DATA FOR THE TASK section start

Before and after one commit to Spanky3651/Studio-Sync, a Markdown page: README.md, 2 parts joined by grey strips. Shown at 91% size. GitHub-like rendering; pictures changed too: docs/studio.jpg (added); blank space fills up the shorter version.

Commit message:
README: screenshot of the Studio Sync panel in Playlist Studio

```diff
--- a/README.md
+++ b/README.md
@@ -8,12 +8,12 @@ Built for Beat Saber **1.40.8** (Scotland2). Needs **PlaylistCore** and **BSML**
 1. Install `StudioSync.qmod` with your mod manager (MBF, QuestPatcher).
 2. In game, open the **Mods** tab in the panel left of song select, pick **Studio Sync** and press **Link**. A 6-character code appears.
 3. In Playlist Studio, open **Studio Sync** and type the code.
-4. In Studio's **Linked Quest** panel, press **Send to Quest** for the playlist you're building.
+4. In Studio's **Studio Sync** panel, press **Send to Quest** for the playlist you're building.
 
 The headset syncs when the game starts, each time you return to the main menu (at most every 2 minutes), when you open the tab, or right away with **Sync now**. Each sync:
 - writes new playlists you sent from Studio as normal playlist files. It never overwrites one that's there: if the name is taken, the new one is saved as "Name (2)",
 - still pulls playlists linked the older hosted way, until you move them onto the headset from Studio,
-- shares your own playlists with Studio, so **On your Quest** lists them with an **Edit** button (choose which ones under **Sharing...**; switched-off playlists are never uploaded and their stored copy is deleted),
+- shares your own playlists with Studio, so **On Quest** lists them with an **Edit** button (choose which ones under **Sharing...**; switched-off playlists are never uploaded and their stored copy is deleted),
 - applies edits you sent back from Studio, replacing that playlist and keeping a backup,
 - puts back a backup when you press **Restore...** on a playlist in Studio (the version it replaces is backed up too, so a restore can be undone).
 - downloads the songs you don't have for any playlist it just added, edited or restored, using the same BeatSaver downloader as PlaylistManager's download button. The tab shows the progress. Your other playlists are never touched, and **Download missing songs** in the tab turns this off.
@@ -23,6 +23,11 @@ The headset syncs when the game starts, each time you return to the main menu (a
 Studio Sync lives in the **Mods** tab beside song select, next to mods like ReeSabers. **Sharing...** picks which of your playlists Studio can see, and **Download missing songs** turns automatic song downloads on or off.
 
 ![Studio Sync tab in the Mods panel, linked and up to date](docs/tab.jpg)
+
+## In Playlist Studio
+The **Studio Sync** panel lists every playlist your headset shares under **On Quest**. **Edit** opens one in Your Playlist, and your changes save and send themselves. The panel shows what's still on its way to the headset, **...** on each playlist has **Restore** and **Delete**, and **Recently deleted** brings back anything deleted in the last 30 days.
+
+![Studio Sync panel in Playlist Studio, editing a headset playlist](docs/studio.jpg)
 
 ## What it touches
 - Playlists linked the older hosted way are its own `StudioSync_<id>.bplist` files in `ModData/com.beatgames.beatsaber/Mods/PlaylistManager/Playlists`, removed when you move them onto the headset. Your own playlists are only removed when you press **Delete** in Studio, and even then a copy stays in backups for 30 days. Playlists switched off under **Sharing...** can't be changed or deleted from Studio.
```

DATA FOR THE TASK section end

→ PROBLEM
Your response should be each line that includes the word "README", copied from the records.

→ WRITTEN SOLUTION
Before and after one commit to Spanky3651/Studio-Sync, a Markdown page: README.md, 2 parts joined by grey strips. Shown at 91% size. GitHub-like rendering; pictures changed too: docs/studio.jpg (added); blank space fills up the shorter version.
README: screenshot of the Studio Sync panel in Playlist Studio
--- a/README.md
+++ b/README.md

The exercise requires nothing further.